__What is required__.
Verbatim reproduction of the entries is required; images must be omitted.

__The data__.
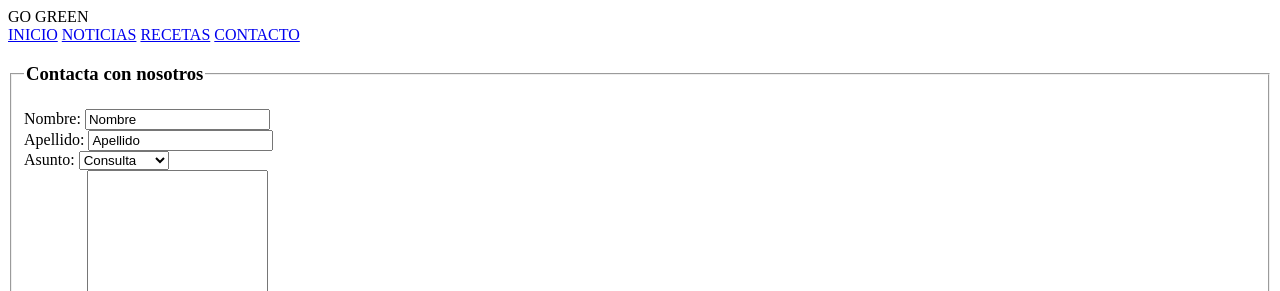
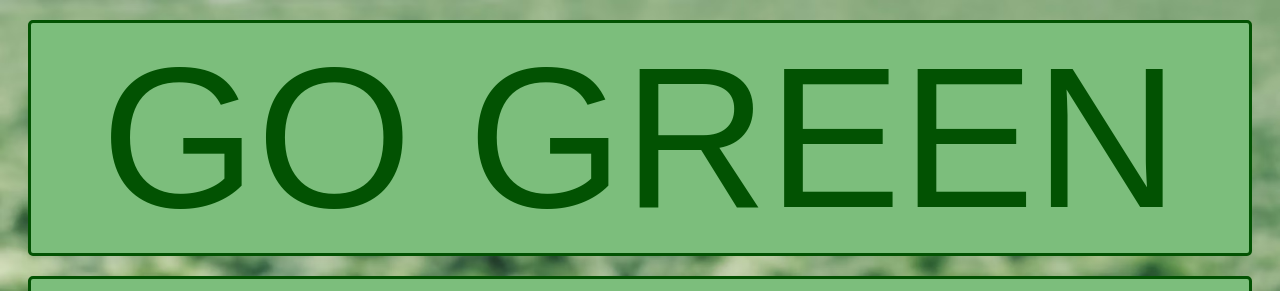
Before and after one commit to joncubillas/gogreen, a plain HTML site: page contacto.html in a window 1280 px wide. Shown: the top 291 px of the page. Drawn offline with Linux system fonts and the light colour scheme; the site is published under a folder, as on GitHub Pages, so addresses that start at the root find nothing.

Commit message:
Update contacto.html

```diff
--- a/contacto.html
+++ b/contacto.html
@@ -16,7 +16,7 @@ Descripción: Página de contacto
    <title>Go green-Contacto</title>
    <meta charset="utf-8">
    <meta name="viewport" content="width=device-width, initial-scale=1.0">
-   <link rel="stylesheet" href="/styles/formatos.css">
+   <link rel="stylesheet" href="styles/formatos.css">
 </head>
 
 <body>
```
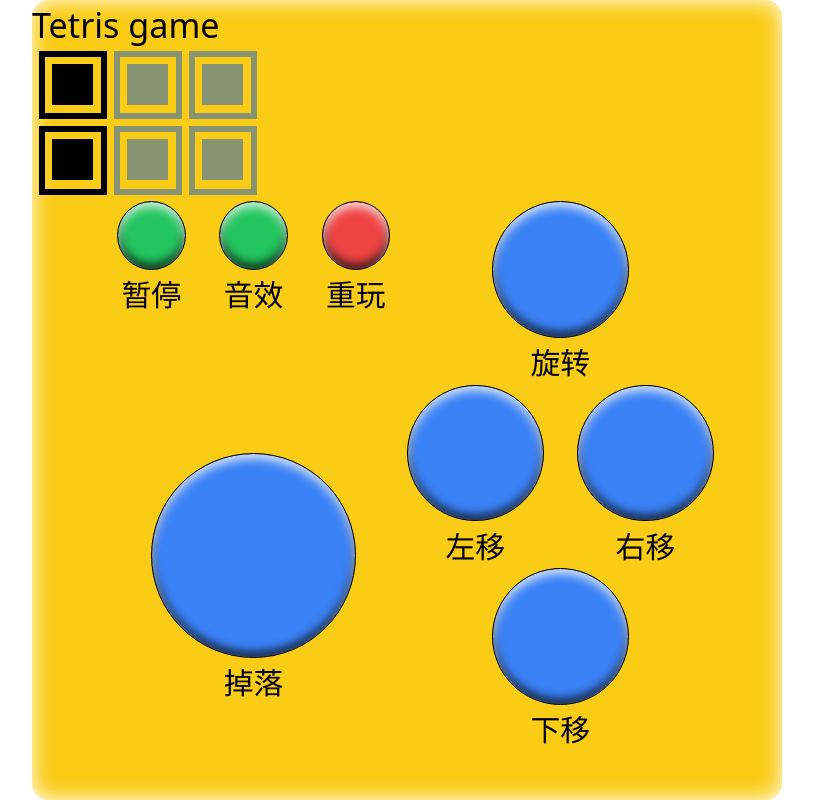
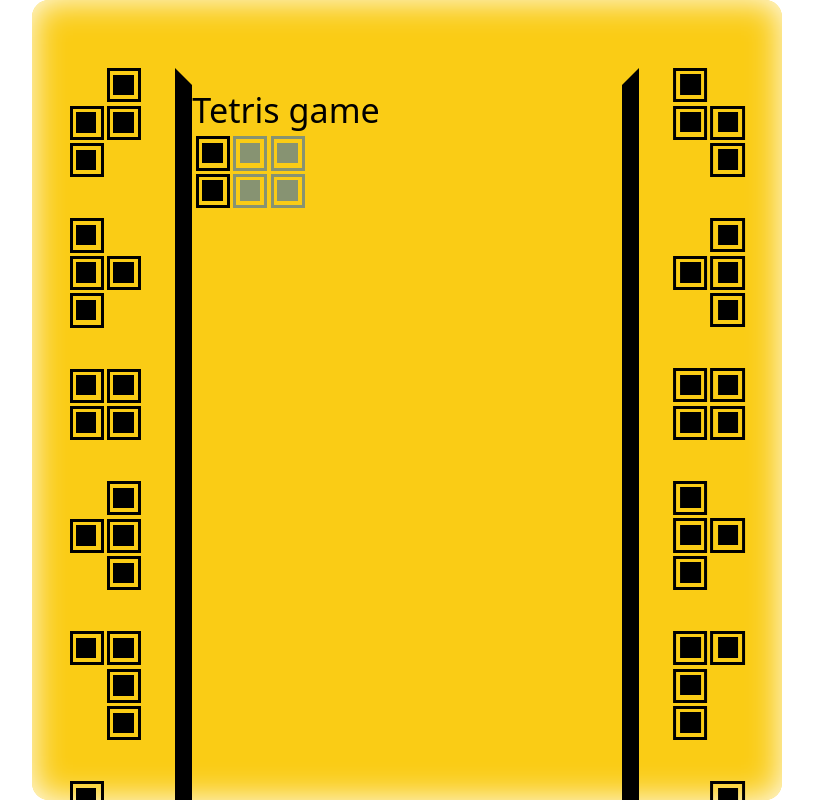
Before and after one commit to xiao-T/react-hook-tetris, a React (Create React App) app: page / in a window 1280 px wide. Shown: the top 800 px of the page, without its empty margins (233-1046 px from the left). Built offline with nearby package versions, Linux system fonts and the light colour scheme.

Commit message:
feat: game decoration

```diff
--- a/src/App.tsx
+++ b/src/App.tsx
@@ -1,21 +1,11 @@
 import React from "react";
 import Panel from "./components/Panel";
-import Block from "./components/Block";
+import Main from "./components/Main";
 
 function App() {
   return (
-    <div className="mx-auto my-0 h-screen w-screen max-w-[750px] rounded-lg bg-yellow-400 shadow-container">
-      Tetris game
-      <div className="flex">
-        <Block active />
-        <Block active={false} />
-        <Block />
-      </div>
-      <div className="flex">
-        <Block active />
-        <Block active={false} />
-        <Block />
-      </div>
+    <div className="mx-auto my-0 flex h-screen w-screen max-w-[750px] flex-col justify-around rounded-lg bg-yellow-400 py-8 shadow-container">
+      <Main />
       <Panel />
     </div>
   );
--- a/src/components/Block/index.tsx
+++ b/src/components/Block/index.tsx
@@ -4,16 +4,21 @@ import React, { FC } from "react";
 
 type Props = {
   active?: boolean;
+  isOpacity?: boolean;
 };
 
-const Block: FC<Props> = ({ active = false }) => {
+const Block: FC<Props> = ({ active = false, isOpacity = false }) => {
   let blockColor = "border-[#879372] after:bg-[#879372]";
+  let opacity = "opacity-100";
   if (active) {
     blockColor = "border-[#000] after:bg-[#000]";
   }
+  if (isOpacity) {
+    opacity = "opacity-0";
+  }
   return (
     <i
-      className={`after:content mb-[0.2rem] ml-[0.2rem] block h-8 w-8 border-[0.2rem] after:ml-[0.2rem] after:mt-[0.2rem] after:block after:h-[1.2rem] after:w-[1.2rem]  after:content-[''] ${blockColor}`}
+      className={`after:content mb-[0.1rem] ml-[0.1rem] block h-[1rem] w-[1rem] border-[0.1rem] after:ml-[0.1rem] after:mt-[0.1rem] after:block after:h-[0.6rem] after:w-[0.6rem]  after:content-[''] ${blockColor} ${opacity}`}
     />
   );
 };
--- /dev/null
+++ b/src/components/Decoration/index.tsx
@@ -0,0 +1,110 @@
+// Decoration component
+// the decoration of game main screen
+
+import React, { FC } from "react";
+import Block from "../Block";
+
+type Props = {
+  isReverse?: boolean;
+};
+
+const Decoration: FC<Props> = ({ isReverse = false }) => {
+  let reverseClassName = "";
+  if (isReverse) {
+    reverseClassName = "rotate-y-180";
+  }
+  return (
+    <div className={`${reverseClassName}`}>
+      {/* the first block group */}
+      <div className="flex">
+        <Block isOpacity />
+        <Block active />
+      </div>
+      <div className="flex">
+        <Block active />
+        <Block active />
+      </div>
+      <div className="flex flex-row-reverse">
+        <Block isOpacity />
+        <Block active />
+      </div>
+      {/* divide */}
+      <div className="flex">
+        <Block isOpacity />
+      </div>
+      {/* the second block group */}
+      <div className="flex">
+        <Block active />
+        <Block isOpacity />
+      </div>
+      <div className="flex">
+        <Block active />
+        <Block active />
+      </div>
+      <div className="flex">
+        <Block active />
+        <Block isOpacity />
+      </div>
+      {/* divide */}
+      <div className="flex">
+        <Block isOpacity />
+      </div>
+      {/* the third block group */}
+      <div className="flex">
+        <Block active />
+        <Block active />
+      </div>
+      <div className="flex">
+        <Block active />
+        <Block active />
+      </div>
+      {/* divide */}
+      <div className="flex">
+        <Block isOpacity />
+      </div>
+      {/* the fourth block group */}
+      <div className="flex">
+        <Block isOpacity />
+        <Block active />
+      </div>
+      <div className="flex">
+        <Block active />
+        <Block active />
+      </div>
+      <div className="flex">
+        <Block isOpacity />
+        <Block active />
+      </div>
+      {/* divide */}
+      <div className="flex">
+        <Block isOpacity />
+      </div>
+      {/* the fifth block group */}
+      <div className="flex">
+        <Block active />
+        <Block active />
+      </div>
+      <div className="flex">
+        <Block isOpacity />
+        <Block active />
+      </div>
+      <div className="flex">
+        <Block isOpacity />
+        <Block active />
+      </div>
+      {/* divide */}
+      <div className="flex">
+        <Block isOpacity />
+      </div>
+      {/* the fifth block group */}
+      <div className="flex flex-col">
+        <Block active />
+        <Block active />
+        <Block active />
+        <Block active />
+      </div>
+    </div>
+  );
+};
+
+export default Decoration;
--- /dev/null
+++ b/src/components/Main/index.tsx
@@ -0,0 +1,31 @@
+// game main component
+
+import React, { FC } from "react";
+import Block from "../Block";
+import Decoration from "../Decoration";
+
+type Props = {};
+
+const Main: FC<Props> = (props) => {
+  return (
+    <main className="mx-4 flex">
+      <Decoration />
+      <div className="mx-4 flex-1 border-[0.5rem] border-black border-t-[transparent]">
+        <header>Tetris game</header>
+        <div className="flex">
+          <Block active />
+          <Block />
+          <Block />
+        </div>
+        <div className="flex">
+          <Block active />
+          <Block />
+          <Block />
+        </div>
+      </div>
+      <Decoration isReverse />
+    </main>
+  );
+};
+
+export default Main;
--- a/tailwind.config.js
+++ b/tailwind.config.js
@@ -1,14 +1,25 @@
 /** @type {import('tailwindcss').Config} */
+
+const plugin = require("tailwindcss/plugin");
+// Rotate Y utilities
+const rotateY = plugin(function ({ addUtilities }) {
+  addUtilities({
+    ".rotate-y-180": {
+      transform: "rotateY(180deg)",
+    },
+  });
+});
+
 module.exports = {
   content: ["./src/**/*.{js,jsx,ts,tsx}"],
   theme: {
     boxShadow: {
-      container: "0 0 0.625rem #fff inset",
+      container: "0 0 1rem #fff inset",
       button:
-        "0 5px 10px rgba(255, 255, 255, 0.8) inset, 0 -5px 10px rgba(0, 0, 0, 0.8) inset",
+        "0 0.5rem 1rem rgba(255, 255, 255, 0.8) inset, 0 -0.5rem 1rem rgba(0, 0, 0, 0.8) inset",
       buttonActive:
-        "0 -5px 10px rgba(0, 0, 0, 0.8) inset, 0 5px 10px rgba(255, 255, 255, 0.8) inset",
+        "0 -0.5rem 1rem rgba(0, 0, 0, 0.8) inset, 0 0.5rem 1rem rgba(255, 255, 255, 0.8) inset",
     },
   },
-  plugins: [],
+  plugins: [rotateY],
 };
```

__Result for this exercise__.
Before and after one commit to joncubillas/gogreen, a plain HTML site: page contacto.html in a window 1280 px wide. Shown: the top 291 px of the page. Drawn offline with Linux system fonts and the light colour scheme; the site is published under a folder, as on GitHub Pages, so addresses that start at the root find nothing.

Commit message:
Update contacto.html

```diff
--- a/contacto.html
+++ b/contacto.html
@@ -16,7 +16,7 @@ Descripción: Página de contacto
    <title>Go green-Contacto</title>
    <meta charset="utf-8">
    <meta name="viewport" content="width=device-width, initial-scale=1.0">
-   <link rel="stylesheet" href="/styles/formatos.css">
+   <link rel="stylesheet" href="styles/formatos.css">
 </head>
 
 <body>
```
Before and after one commit to xiao-T/react-hook-tetris, a React (Create React App) app: page / in a window 1280 px wide. Shown: the top 800 px of the page, without its empty margins (233-1046 px from the left). Built offline with nearby package versions, Linux system fonts and the light colour scheme.

Commit message:
feat: game decoration

```diff
--- a/src/App.tsx
+++ b/src/App.tsx
@@ -1,21 +1,11 @@
 import React from "react";
 import Panel from "./components/Panel";
-import Block from "./components/Block";
+import Main from "./components/Main";
 
 function App() {
   return (
-    <div className="mx-auto my-0 h-screen w-screen max-w-[750px] rounded-lg bg-yellow-400 shadow-container">
-      Tetris game
-      <div className="flex">
-        <Block active />
-        <Block active={false} />
-        <Block />
-      </div>
-      <div className="flex">
-        <Block active />
-        <Block active={false} />
-        <Block />
-      </div>
+    <div className="mx-auto my-0 flex h-screen w-screen max-w-[750px] flex-col justify-around rounded-lg bg-yellow-400 py-8 shadow-container">
+      <Main />
       <Panel />
     </div>
   );
--- a/src/components/Block/index.tsx
+++ b/src/components/Block/index.tsx
@@ -4,16 +4,21 @@ import React, { FC } from "react";
 
 type Props = {
   active?: boolean;
+  isOpacity?: boolean;
 };
 
-const Block: FC<Props> = ({ active = false }) => {
+const Block: FC<Props> = ({ active = false, isOpacity = false }) => {
   let blockColor = "border-[#879372] after:bg-[#879372]";
+  let opacity = "opacity-100";
   if (active) {
     blockColor = "border-[#000] after:bg-[#000]";
   }
+  if (isOpacity) {
+    opacity = "opacity-0";
+  }
   return (
     <i
-      className={`after:content mb-[0.2rem] ml-[0.2rem] block h-8 w-8 border-[0.2rem] after:ml-[0.2rem] after:mt-[0.2rem] after:block after:h-[1.2rem] after:w-[1.2rem]  after:content-[''] ${blockColor}`}
+      className={`after:content mb-[0.1rem] ml-[0.1rem] block h-[1rem] w-[1rem] border-[0.1rem] after:ml-[0.1rem] after:mt-[0.1rem] after:block after:h-[0.6rem] after:w-[0.6rem]  after:content-[''] ${blockColor} ${opacity}`}
     />
   );
 };
--- /dev/null
+++ b/src/components/Decoration/index.tsx
@@ -0,0 +1,110 @@
+// Decoration component
+// the decoration of game main screen
+
+import React, { FC } from "react";
+import Block from "../Block";
+
+type Props = {
+  isReverse?: boolean;
+};
+
+const Decoration: FC<Props> = ({ isReverse = false }) => {
+  let reverseClassName = "";
+  if (isReverse) {
+    reverseClassName = "rotate-y-180";
+  }
+  return (
+    <div className={`${reverseClassName}`}>
+      {/* the first block group */}
+      <div className="flex">
+        <Block isOpacity />
+        <Block active />
+      </div>
+      <div className="flex">
+        <Block active />
+        <Block active />
+      </div>
+      <div className="flex flex-row-reverse">
+        <Block isOpacity />
+        <Block active />
+      </div>
+      {/* divide */}
+      <div className="flex">
+        <Block isOpacity />
+      </div>
+      {/* the second block group */}
+      <div className="flex">
+        <Block active />
+        <Block isOpacity />
+      </div>
+      <div className="flex">
+        <Block active />
+        <Block active />
+      </div>
+      <div className="flex">
+        <Block active />
+        <Block isOpacity />
+      </div>
+      {/* divide */}
+      <div className="flex">
+        <Block isOpacity />
+      </div>
+      {/* the third block group */}
+      <div className="flex">
+        <Block active />
+        <Block active />
+      </div>
+      <div className="flex">
+        <Block active />
+        <Block active />
+      </div>
+      {/* divide */}
+      <div className="flex">
+        <Block isOpacity />
+      </div>
+      {/* the fourth block group */}
+      <div className="flex">
+        <Block isOpacity />
+        <Block active />
+      </div>
+      <div className="flex">
+        <Block active />
+        <Block active />
+      </div>
+      <div className="flex">
+        <Block isOpacity />
+        <Block active />
+      </div>
+      {/* divide */}
+      <div className="flex">
+        <Block isOpacity />
+      </div>
+      {/* the fifth block group */}
+      <div className="flex">
+        <Block active />
+        <Block active />
+      </div>
+      <div className="flex">
+        <Block isOpacity />
+        <Block active />
+      </div>
+      <div className="flex">
+        <Block isOpacity />
+        <Block active />
+      </div>
+      {/* divide */}
+      <div className="flex">
+        <Block isOpacity />
+      </div>
+      {/* the fifth block group */}
+      <div className="flex flex-col">
+        <Block active />
+        <Block active />
+        <Block active />
+        <Block active />
+      </div>
+    </div>
+  );
+};
+
+export default Decoration;
--- /dev/null
+++ b/src/components/Main/index.tsx
@@ -0,0 +1,31 @@
+// game main component
+
+import React, { FC } from "react";
+import Block from "../Block";
+import Decoration from "../Decoration";
+
+type Props = {};
+
+const Main: FC<Props> = (props) => {
+  return (
+    <main className="mx-4 flex">
+      <Decoration />
+      <div className="mx-4 flex-1 border-[0.5rem] border-black border-t-[transparent]">
+        <header>Tetris game</header>
+        <div className="flex">
+          <Block active />
+          <Block />
+          <Block />
+        </div>
+        <div className="flex">
+          <Block active />
+          <Block />
+          <Block />
+        </div>
+      </div>
+      <Decoration isReverse />
+    </main>
+  );
+};
+
+export default Main;
--- a/tailwind.config.js
+++ b/tailwind.config.js
@@ -1,14 +1,25 @@
 /** @type {import('tailwindcss').Config} */
+
+const plugin = require("tailwindcss/plugin");
+// Rotate Y utilities
+const rotateY = plugin(function ({ addUtilities }) {
+  addUtilities({
+    ".rotate-y-180": {
+      transform: "rotateY(180deg)",
+    },
+  });
+});
+
 module.exports = {
   content: ["./src/**/*.{js,jsx,ts,tsx}"],
   theme: {
     boxShadow: {
-      container: "0 0 0.625rem #fff inset",
+      container: "0 0 1rem #fff inset",
       button:
-        "0 5px 10px rgba(255, 255, 255, 0.8) inset, 0 -5px 10px rgba(0, 0, 0, 0.8) inset",
+        "0 0.5rem 1rem rgba(255, 255, 255, 0.8) inset, 0 -0.5rem 1rem rgba(0, 0, 0, 0.8) inset",
       buttonActive:
-        "0 -5px 10px rgba(0, 0, 0, 0.8) inset, 0 5px 10px rgba(255, 255, 255, 0.8) inset",
+        "0 -0.5rem 1rem rgba(0, 0, 0, 0.8) inset, 0 0.5rem 1rem rgba(255, 255, 255, 0.8) inset",
     },
   },
-  plugins: [],
+  plugins: [rotateY],
 };
```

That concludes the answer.